Pictures aside, please retype the whole listing word for word.
****************
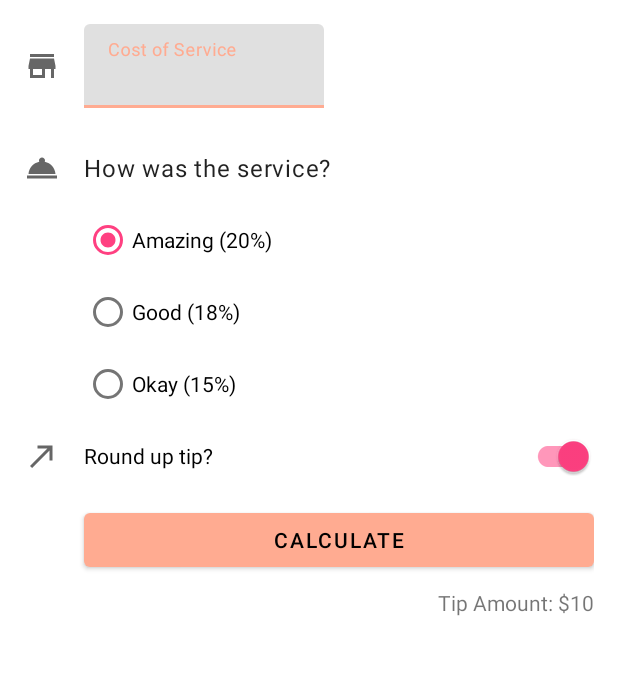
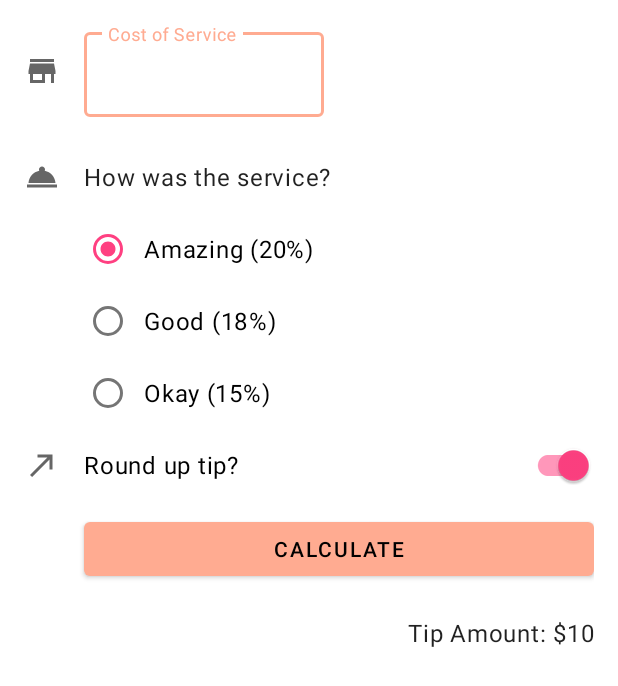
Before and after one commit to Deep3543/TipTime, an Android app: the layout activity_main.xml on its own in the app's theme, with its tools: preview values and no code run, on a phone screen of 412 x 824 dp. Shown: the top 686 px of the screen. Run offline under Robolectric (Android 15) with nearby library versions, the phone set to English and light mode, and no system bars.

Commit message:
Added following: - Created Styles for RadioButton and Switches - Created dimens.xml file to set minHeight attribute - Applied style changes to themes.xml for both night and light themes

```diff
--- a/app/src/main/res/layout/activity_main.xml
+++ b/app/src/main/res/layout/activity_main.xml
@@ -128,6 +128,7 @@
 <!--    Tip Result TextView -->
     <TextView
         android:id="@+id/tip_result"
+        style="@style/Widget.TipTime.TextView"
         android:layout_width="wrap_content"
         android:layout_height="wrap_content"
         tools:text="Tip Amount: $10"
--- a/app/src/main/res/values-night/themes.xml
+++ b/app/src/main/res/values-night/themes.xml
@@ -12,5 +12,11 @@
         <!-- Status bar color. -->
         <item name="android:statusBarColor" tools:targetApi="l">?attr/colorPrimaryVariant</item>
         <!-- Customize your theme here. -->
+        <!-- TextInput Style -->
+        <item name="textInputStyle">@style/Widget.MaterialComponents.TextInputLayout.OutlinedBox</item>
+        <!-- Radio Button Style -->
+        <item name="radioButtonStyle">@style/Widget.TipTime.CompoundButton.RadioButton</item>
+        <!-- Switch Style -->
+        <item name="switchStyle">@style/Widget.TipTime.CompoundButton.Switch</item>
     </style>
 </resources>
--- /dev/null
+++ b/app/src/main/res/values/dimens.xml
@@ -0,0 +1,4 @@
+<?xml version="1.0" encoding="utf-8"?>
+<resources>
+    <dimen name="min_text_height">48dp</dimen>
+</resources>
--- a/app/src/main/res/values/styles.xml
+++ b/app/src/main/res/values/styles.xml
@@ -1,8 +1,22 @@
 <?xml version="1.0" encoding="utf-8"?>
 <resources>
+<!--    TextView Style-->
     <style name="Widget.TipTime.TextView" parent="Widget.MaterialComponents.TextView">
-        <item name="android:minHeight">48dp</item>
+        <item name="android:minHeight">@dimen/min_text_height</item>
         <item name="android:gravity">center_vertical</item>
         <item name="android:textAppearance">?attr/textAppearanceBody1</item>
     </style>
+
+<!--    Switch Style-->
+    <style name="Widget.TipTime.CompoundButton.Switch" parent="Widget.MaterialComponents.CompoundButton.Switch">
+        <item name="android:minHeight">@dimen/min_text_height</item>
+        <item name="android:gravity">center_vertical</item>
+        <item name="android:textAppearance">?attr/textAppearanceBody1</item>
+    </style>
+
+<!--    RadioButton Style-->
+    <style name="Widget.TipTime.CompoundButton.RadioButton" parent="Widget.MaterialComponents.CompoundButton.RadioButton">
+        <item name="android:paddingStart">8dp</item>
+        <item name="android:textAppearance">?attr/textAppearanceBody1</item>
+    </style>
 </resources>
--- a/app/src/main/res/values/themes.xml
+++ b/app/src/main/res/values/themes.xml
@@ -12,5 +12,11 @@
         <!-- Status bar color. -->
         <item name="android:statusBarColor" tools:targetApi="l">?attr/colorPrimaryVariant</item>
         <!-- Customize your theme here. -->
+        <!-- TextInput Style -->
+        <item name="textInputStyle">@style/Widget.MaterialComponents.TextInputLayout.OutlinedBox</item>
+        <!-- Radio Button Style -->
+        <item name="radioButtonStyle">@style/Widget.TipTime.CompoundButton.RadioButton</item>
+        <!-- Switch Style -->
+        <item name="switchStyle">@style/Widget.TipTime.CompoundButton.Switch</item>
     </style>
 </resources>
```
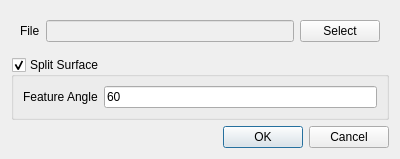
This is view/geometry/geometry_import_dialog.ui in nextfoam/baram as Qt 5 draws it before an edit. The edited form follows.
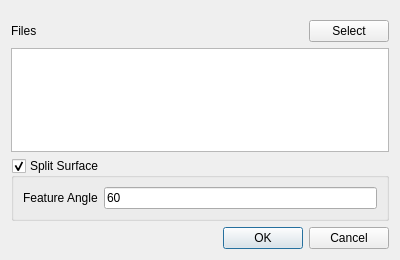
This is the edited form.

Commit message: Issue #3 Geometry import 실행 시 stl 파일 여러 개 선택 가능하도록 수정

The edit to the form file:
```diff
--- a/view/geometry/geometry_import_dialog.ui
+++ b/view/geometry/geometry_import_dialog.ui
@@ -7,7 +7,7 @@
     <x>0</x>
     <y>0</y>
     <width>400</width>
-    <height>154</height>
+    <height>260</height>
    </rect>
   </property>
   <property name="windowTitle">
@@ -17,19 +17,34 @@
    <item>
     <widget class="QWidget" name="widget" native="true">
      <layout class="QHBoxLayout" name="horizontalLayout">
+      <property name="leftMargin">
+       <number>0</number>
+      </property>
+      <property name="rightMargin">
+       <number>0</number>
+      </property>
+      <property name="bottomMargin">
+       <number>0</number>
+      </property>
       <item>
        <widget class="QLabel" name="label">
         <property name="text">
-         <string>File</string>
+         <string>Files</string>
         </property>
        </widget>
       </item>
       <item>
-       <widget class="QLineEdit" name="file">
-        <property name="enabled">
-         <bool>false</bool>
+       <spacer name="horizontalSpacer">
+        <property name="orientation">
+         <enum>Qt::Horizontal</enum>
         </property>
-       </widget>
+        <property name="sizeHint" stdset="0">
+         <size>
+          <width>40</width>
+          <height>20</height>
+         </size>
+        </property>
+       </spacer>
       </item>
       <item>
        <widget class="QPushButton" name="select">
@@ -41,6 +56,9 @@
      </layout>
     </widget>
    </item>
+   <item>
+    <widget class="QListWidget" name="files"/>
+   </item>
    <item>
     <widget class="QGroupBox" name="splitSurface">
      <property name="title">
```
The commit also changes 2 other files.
****************
**SOLUTION TO THIS TASK**.
Before and after one commit to Deep3543/TipTime, an Android app: the layout activity_main.xml on its own in the app's theme, with its tools: preview values and no code run, on a phone screen of 412 x 824 dp. Shown: the top 686 px of the screen. Run offline under Robolectric (Android 15) with nearby library versions, the phone set to English and light mode, and no system bars.

Commit message:
Added following: - Created Styles for RadioButton and Switches - Created dimens.xml file to set minHeight attribute - Applied style changes to themes.xml for both night and light themes

```diff
--- a/app/src/main/res/layout/activity_main.xml
+++ b/app/src/main/res/layout/activity_main.xml
@@ -128,6 +128,7 @@
 <!--    Tip Result TextView -->
     <TextView
         android:id="@+id/tip_result"
+        style="@style/Widget.TipTime.TextView"
         android:layout_width="wrap_content"
         android:layout_height="wrap_content"
         tools:text="Tip Amount: $10"
--- a/app/src/main/res/values-night/themes.xml
+++ b/app/src/main/res/values-night/themes.xml
@@ -12,5 +12,11 @@
         <!-- Status bar color. -->
         <item name="android:statusBarColor" tools:targetApi="l">?attr/colorPrimaryVariant</item>
         <!-- Customize your theme here. -->
+        <!-- TextInput Style -->
+        <item name="textInputStyle">@style/Widget.MaterialComponents.TextInputLayout.OutlinedBox</item>
+        <!-- Radio Button Style -->
+        <item name="radioButtonStyle">@style/Widget.TipTime.CompoundButton.RadioButton</item>
+        <!-- Switch Style -->
+        <item name="switchStyle">@style/Widget.TipTime.CompoundButton.Switch</item>
     </style>
 </resources>
--- /dev/null
+++ b/app/src/main/res/values/dimens.xml
@@ -0,0 +1,4 @@
+<?xml version="1.0" encoding="utf-8"?>
+<resources>
+    <dimen name="min_text_height">48dp</dimen>
+</resources>
--- a/app/src/main/res/values/styles.xml
+++ b/app/src/main/res/values/styles.xml
@@ -1,8 +1,22 @@
 <?xml version="1.0" encoding="utf-8"?>
 <resources>
+<!--    TextView Style-->
     <style name="Widget.TipTime.TextView" parent="Widget.MaterialComponents.TextView">
-        <item name="android:minHeight">48dp</item>
+        <item name="android:minHeight">@dimen/min_text_height</item>
         <item name="android:gravity">center_vertical</item>
         <item name="android:textAppearance">?attr/textAppearanceBody1</item>
     </style>
+
+<!--    Switch Style-->
+    <style name="Widget.TipTime.CompoundButton.Switch" parent="Widget.MaterialComponents.CompoundButton.Switch">
+        <item name="android:minHeight">@dimen/min_text_height</item>
+        <item name="android:gravity">center_vertical</item>
+        <item name="android:textAppearance">?attr/textAppearanceBody1</item>
+    </style>
+
+<!--    RadioButton Style-->
+    <style name="Widget.TipTime.CompoundButton.RadioButton" parent="Widget.MaterialComponents.CompoundButton.RadioButton">
+        <item name="android:paddingStart">8dp</item>
+        <item name="android:textAppearance">?attr/textAppearanceBody1</item>
+    </style>
 </resources>
--- a/app/src/main/res/values/themes.xml
+++ b/app/src/main/res/values/themes.xml
@@ -12,5 +12,11 @@
         <!-- Status bar color. -->
         <item name="android:statusBarColor" tools:targetApi="l">?attr/colorPrimaryVariant</item>
         <!-- Customize your theme here. -->
+        <!-- TextInput Style -->
+        <item name="textInputStyle">@style/Widget.MaterialComponents.TextInputLayout.OutlinedBox</item>
+        <!-- Radio Button Style -->
+        <item name="radioButtonStyle">@style/Widget.TipTime.CompoundButton.RadioButton</item>
+        <!-- Switch Style -->
+        <item name="switchStyle">@style/Widget.TipTime.CompoundButton.Switch</item>
     </style>
 </resources>
```
This is view/geometry/geometry_import_dialog.ui in nextfoam/baram as Qt 5 draws it before an edit. The edited form follows.
This is the edited form.

Commit message: Issue #3 Geometry import 실행 시 stl 파일 여러 개 선택 가능하도록 수정

The edit to the form file:
```diff
--- a/view/geometry/geometry_import_dialog.ui
+++ b/view/geometry/geometry_import_dialog.ui
@@ -7,7 +7,7 @@
     <x>0</x>
     <y>0</y>
     <width>400</width>
-    <height>154</height>
+    <height>260</height>
    </rect>
   </property>
   <property name="windowTitle">
@@ -17,19 +17,34 @@
    <item>
     <widget class="QWidget" name="widget" native="true">
      <layout class="QHBoxLayout" name="horizontalLayout">
+      <property name="leftMargin">
+       <number>0</number>
+      </property>
+      <property name="rightMargin">
+       <number>0</number>
+      </property>
+      <property name="bottomMargin">
+       <number>0</number>
+      </property>
       <item>
        <widget class="QLabel" name="label">
         <property name="text">
-         <string>File</string>
+         <string>Files</string>
         </property>
        </widget>
       </item>
       <item>
-       <widget class="QLineEdit" name="file">
-        <property name="enabled">
-         <bool>false</bool>
+       <spacer name="horizontalSpacer">
+        <property name="orientation">
+         <enum>Qt::Horizontal</enum>
         </property>
-       </widget>
+        <property name="sizeHint" stdset="0">
+         <size>
+          <width>40</width>
+          <height>20</height>
+         </size>
+        </property>
+       </spacer>
       </item>
       <item>
        <widget class="QPushButton" name="select">
@@ -41,6 +56,9 @@
      </layout>
     </widget>
    </item>
+   <item>
+    <widget class="QListWidget" name="files"/>
+   </item>
    <item>
     <widget class="QGroupBox" name="splitSurface">
      <property name="title">
```
The commit also changes 2 other files.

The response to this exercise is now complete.